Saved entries

<<<<

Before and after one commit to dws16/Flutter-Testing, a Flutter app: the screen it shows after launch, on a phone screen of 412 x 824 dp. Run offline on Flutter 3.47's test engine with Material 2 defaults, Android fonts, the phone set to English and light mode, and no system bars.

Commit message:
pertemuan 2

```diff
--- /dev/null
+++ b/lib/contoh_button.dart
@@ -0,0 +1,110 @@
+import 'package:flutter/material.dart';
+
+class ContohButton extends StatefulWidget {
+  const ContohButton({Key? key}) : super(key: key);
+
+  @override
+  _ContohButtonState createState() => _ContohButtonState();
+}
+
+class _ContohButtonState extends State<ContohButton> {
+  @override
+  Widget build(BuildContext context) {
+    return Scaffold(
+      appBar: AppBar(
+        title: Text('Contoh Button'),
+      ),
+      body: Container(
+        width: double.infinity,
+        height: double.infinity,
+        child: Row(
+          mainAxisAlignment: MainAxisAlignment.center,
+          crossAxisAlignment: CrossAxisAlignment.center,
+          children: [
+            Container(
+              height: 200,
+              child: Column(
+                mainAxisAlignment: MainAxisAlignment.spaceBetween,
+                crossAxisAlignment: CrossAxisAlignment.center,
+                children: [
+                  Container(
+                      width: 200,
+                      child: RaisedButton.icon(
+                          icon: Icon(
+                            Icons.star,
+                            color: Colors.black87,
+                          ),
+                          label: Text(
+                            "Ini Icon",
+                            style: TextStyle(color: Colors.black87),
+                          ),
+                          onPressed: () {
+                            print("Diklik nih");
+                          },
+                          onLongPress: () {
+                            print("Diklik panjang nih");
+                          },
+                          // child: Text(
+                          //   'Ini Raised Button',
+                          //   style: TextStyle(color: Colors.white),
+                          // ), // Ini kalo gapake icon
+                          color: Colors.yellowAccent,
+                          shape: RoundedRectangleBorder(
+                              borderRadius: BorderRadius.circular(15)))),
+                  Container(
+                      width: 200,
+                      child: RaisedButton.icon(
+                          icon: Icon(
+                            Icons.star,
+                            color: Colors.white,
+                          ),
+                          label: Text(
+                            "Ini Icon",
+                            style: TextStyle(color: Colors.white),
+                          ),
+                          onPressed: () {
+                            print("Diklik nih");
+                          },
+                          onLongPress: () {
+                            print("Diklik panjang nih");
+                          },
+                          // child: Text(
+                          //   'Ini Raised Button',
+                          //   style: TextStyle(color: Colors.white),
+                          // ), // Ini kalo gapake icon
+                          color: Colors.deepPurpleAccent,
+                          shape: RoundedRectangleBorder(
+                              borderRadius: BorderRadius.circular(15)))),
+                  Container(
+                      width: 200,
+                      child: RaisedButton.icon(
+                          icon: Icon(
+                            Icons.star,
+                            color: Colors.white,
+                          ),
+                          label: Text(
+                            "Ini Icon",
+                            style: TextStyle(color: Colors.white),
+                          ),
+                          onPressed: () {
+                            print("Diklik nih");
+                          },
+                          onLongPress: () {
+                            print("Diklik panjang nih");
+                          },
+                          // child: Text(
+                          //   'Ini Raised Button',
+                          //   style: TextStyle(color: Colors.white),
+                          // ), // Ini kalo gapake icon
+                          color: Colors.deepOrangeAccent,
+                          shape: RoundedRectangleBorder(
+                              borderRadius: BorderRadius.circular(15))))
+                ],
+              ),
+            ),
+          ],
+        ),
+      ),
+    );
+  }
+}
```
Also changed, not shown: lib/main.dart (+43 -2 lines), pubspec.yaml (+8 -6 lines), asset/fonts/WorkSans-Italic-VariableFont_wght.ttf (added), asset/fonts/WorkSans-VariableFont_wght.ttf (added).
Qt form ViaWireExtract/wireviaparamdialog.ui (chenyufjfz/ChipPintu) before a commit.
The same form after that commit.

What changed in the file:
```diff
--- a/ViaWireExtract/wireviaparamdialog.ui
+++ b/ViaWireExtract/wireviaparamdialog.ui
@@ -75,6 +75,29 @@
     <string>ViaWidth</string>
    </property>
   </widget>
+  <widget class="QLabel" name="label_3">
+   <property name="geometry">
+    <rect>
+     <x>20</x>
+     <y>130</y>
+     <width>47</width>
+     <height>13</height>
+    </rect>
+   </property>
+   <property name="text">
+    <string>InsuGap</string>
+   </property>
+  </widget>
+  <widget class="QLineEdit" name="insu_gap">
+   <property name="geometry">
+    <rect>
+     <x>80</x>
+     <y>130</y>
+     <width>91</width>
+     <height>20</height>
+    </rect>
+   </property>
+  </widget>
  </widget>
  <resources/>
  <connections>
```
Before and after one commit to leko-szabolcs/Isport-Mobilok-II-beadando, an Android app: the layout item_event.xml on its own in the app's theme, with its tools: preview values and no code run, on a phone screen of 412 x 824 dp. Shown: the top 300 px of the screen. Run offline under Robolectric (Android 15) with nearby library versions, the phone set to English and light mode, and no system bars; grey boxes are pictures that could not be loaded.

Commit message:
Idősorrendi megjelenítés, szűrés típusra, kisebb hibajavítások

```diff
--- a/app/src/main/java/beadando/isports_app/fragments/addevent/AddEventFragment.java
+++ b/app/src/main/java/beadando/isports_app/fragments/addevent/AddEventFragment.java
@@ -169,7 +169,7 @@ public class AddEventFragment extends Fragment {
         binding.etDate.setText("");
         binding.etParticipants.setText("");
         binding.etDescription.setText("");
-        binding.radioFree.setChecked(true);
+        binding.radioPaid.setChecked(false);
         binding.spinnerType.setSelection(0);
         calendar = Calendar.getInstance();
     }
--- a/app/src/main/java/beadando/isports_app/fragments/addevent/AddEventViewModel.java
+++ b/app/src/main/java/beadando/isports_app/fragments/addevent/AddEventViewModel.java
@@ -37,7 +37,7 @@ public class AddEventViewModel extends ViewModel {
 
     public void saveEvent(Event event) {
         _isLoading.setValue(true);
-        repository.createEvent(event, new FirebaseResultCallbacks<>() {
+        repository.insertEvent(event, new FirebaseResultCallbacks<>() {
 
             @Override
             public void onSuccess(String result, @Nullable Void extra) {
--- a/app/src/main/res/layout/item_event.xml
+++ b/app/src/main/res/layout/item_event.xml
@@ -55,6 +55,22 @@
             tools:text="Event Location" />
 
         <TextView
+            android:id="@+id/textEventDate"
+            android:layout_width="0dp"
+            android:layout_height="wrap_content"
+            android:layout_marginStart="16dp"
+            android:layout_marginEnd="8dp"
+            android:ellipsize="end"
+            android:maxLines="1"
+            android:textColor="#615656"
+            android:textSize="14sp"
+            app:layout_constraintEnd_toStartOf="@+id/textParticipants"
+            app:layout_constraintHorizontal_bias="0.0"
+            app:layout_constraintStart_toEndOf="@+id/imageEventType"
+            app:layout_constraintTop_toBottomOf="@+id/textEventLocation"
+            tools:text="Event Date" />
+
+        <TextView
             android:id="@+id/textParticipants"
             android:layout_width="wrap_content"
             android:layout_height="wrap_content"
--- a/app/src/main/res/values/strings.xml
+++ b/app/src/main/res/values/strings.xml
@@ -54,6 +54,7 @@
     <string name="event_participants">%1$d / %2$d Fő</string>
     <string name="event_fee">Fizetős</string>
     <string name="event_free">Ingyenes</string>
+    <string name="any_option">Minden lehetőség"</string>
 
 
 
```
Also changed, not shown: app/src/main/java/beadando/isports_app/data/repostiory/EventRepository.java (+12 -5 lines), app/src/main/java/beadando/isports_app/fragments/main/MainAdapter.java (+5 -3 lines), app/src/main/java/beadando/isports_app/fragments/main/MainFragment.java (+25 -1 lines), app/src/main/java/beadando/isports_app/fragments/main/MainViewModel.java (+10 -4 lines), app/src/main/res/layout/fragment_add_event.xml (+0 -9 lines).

>>>>

#### What you have to do:
Note every line of the entries in which "java" appears, and copy it down.

#### Solution for this task:
--- a/app/src/main/java/beadando/isports_app/fragments/addevent/AddEventFragment.java
+++ b/app/src/main/java/beadando/isports_app/fragments/addevent/AddEventFragment.java
--- a/app/src/main/java/beadando/isports_app/fragments/addevent/AddEventViewModel.java
+++ b/app/src/main/java/beadando/isports_app/fragments/addevent/AddEventViewModel.java
Also changed, not shown: app/src/main/java/beadando/isports_app/data/repostiory/EventRepository.java (+12 -5 lines), app/src/main/java/beadando/isports_app/fragments/main/MainAdapter.java (+5 -3 lines), app/src/main/java/beadando/isports_app/fragments/main/MainFragment.java (+25 -1 lines), app/src/main/java/beadando/isports_app/fragments/main/MainViewModel.java (+10 -4 lines), app/src/main/res/layout/fragment_add_event.xml (+0 -9 lines).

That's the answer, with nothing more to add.